TASK TO COMPLETE: Write out all of the records, keeping each one exactly as written.
*** Opening of MATERIAL PROVIDED ***
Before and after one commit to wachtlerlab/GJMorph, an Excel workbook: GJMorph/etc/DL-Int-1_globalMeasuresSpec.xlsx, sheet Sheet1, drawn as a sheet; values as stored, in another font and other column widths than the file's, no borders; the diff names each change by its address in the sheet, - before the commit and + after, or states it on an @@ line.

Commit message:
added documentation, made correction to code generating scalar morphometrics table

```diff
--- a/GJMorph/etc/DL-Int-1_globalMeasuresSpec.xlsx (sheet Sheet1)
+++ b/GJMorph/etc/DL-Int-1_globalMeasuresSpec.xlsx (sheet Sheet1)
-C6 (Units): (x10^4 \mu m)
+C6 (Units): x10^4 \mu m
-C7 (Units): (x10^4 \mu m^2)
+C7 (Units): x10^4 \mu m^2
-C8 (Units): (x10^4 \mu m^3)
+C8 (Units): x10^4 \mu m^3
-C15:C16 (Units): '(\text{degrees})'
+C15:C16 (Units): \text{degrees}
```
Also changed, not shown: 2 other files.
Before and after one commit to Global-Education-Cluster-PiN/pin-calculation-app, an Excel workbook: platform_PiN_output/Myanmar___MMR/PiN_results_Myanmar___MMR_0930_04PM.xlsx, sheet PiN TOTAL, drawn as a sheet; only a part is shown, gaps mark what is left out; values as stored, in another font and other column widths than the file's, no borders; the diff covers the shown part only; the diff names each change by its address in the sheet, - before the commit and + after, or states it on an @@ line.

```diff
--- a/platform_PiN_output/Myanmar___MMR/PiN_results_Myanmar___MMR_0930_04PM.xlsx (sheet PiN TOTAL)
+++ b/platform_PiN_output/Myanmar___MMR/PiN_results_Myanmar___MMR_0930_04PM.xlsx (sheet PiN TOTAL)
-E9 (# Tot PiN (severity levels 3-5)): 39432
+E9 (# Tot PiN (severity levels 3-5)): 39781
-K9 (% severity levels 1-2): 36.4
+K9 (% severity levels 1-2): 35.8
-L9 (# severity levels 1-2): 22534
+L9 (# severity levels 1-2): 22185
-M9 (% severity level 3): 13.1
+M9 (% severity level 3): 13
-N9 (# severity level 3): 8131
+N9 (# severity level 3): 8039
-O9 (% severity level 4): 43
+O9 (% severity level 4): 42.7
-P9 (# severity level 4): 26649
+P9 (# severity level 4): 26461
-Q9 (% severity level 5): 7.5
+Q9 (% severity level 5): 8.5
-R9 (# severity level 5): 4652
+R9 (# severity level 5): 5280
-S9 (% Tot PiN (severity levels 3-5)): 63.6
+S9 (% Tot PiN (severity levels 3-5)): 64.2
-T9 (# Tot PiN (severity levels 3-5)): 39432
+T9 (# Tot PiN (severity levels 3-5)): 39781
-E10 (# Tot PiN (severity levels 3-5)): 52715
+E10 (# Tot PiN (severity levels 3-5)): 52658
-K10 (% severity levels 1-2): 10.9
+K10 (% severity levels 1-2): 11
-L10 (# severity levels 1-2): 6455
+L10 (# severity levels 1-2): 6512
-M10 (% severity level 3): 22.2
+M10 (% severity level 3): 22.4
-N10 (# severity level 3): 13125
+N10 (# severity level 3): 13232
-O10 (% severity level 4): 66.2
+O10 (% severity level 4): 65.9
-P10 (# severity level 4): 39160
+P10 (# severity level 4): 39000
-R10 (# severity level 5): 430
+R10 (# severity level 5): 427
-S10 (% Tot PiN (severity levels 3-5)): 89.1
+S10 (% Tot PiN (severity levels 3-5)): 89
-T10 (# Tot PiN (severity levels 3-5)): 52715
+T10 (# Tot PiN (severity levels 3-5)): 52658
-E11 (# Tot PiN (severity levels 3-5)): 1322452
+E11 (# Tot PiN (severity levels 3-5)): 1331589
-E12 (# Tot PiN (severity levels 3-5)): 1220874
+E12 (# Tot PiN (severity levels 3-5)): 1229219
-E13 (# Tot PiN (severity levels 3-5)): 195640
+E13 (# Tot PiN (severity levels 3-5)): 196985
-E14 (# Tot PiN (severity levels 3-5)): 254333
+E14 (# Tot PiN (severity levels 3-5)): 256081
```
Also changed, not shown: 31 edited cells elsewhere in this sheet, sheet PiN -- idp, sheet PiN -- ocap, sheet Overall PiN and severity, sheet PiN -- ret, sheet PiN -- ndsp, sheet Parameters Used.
*** Close of MATERIAL PROVIDED ***
ANSWER BELOW:
Before and after one commit to wachtlerlab/GJMorph, an Excel workbook: GJMorph/etc/DL-Int-1_globalMeasuresSpec.xlsx, sheet Sheet1, drawn as a sheet; values as stored, in another font and other column widths than the file's, no borders; the diff names each change by its address in the sheet, - before the commit and + after, or states it on an @@ line.

Commit message:
added documentation, made correction to code generating scalar morphometrics table

```diff
--- a/GJMorph/etc/DL-Int-1_globalMeasuresSpec.xlsx (sheet Sheet1)
+++ b/GJMorph/etc/DL-Int-1_globalMeasuresSpec.xlsx (sheet Sheet1)
-C6 (Units): (x10^4 \mu m)
+C6 (Units): x10^4 \mu m
-C7 (Units): (x10^4 \mu m^2)
+C7 (Units): x10^4 \mu m^2
-C8 (Units): (x10^4 \mu m^3)
+C8 (Units): x10^4 \mu m^3
-C15:C16 (Units): '(\text{degrees})'
+C15:C16 (Units): \text{degrees}
```
Also changed, not shown: 2 other files.
Before and after one commit to Global-Education-Cluster-PiN/pin-calculation-app, an Excel workbook: platform_PiN_output/Myanmar___MMR/PiN_results_Myanmar___MMR_0930_04PM.xlsx, sheet PiN TOTAL, drawn as a sheet; only a part is shown, gaps mark what is left out; values as stored, in another font and other column widths than the file's, no borders; the diff covers the shown part only; the diff names each change by its address in the sheet, - before the commit and + after, or states it on an @@ line.

```diff
--- a/platform_PiN_output/Myanmar___MMR/PiN_results_Myanmar___MMR_0930_04PM.xlsx (sheet PiN TOTAL)
+++ b/platform_PiN_output/Myanmar___MMR/PiN_results_Myanmar___MMR_0930_04PM.xlsx (sheet PiN TOTAL)
-E9 (# Tot PiN (severity levels 3-5)): 39432
+E9 (# Tot PiN (severity levels 3-5)): 39781
-K9 (% severity levels 1-2): 36.4
+K9 (% severity levels 1-2): 35.8
-L9 (# severity levels 1-2): 22534
+L9 (# severity levels 1-2): 22185
-M9 (% severity level 3): 13.1
+M9 (% severity level 3): 13
-N9 (# severity level 3): 8131
+N9 (# severity level 3): 8039
-O9 (% severity level 4): 43
+O9 (% severity level 4): 42.7
-P9 (# severity level 4): 26649
+P9 (# severity level 4): 26461
-Q9 (% severity level 5): 7.5
+Q9 (% severity level 5): 8.5
-R9 (# severity level 5): 4652
+R9 (# severity level 5): 5280
-S9 (% Tot PiN (severity levels 3-5)): 63.6
+S9 (% Tot PiN (severity levels 3-5)): 64.2
-T9 (# Tot PiN (severity levels 3-5)): 39432
+T9 (# Tot PiN (severity levels 3-5)): 39781
-E10 (# Tot PiN (severity levels 3-5)): 52715
+E10 (# Tot PiN (severity levels 3-5)): 52658
-K10 (% severity levels 1-2): 10.9
+K10 (% severity levels 1-2): 11
-L10 (# severity levels 1-2): 6455
+L10 (# severity levels 1-2): 6512
-M10 (% severity level 3): 22.2
+M10 (% severity level 3): 22.4
-N10 (# severity level 3): 13125
+N10 (# severity level 3): 13232
-O10 (% severity level 4): 66.2
+O10 (% severity level 4): 65.9
-P10 (# severity level 4): 39160
+P10 (# severity level 4): 39000
-R10 (# severity level 5): 430
+R10 (# severity level 5): 427
-S10 (% Tot PiN (severity levels 3-5)): 89.1
+S10 (% Tot PiN (severity levels 3-5)): 89
-T10 (# Tot PiN (severity levels 3-5)): 52715
+T10 (# Tot PiN (severity levels 3-5)): 52658
-E11 (# Tot PiN (severity levels 3-5)): 1322452
+E11 (# Tot PiN (severity levels 3-5)): 1331589
-E12 (# Tot PiN (severity levels 3-5)): 1220874
+E12 (# Tot PiN (severity levels 3-5)): 1229219
-E13 (# Tot PiN (severity levels 3-5)): 195640
+E13 (# Tot PiN (severity levels 3-5)): 196985
-E14 (# Tot PiN (severity levels 3-5)): 254333
+E14 (# Tot PiN (severity levels 3-5)): 256081
```
Also changed, not shown: 31 edited cells elsewhere in this sheet, sheet PiN -- idp, sheet PiN -- ocap, sheet Overall PiN and severity, sheet PiN -- ret, sheet PiN -- ndsp, sheet Parameters Used.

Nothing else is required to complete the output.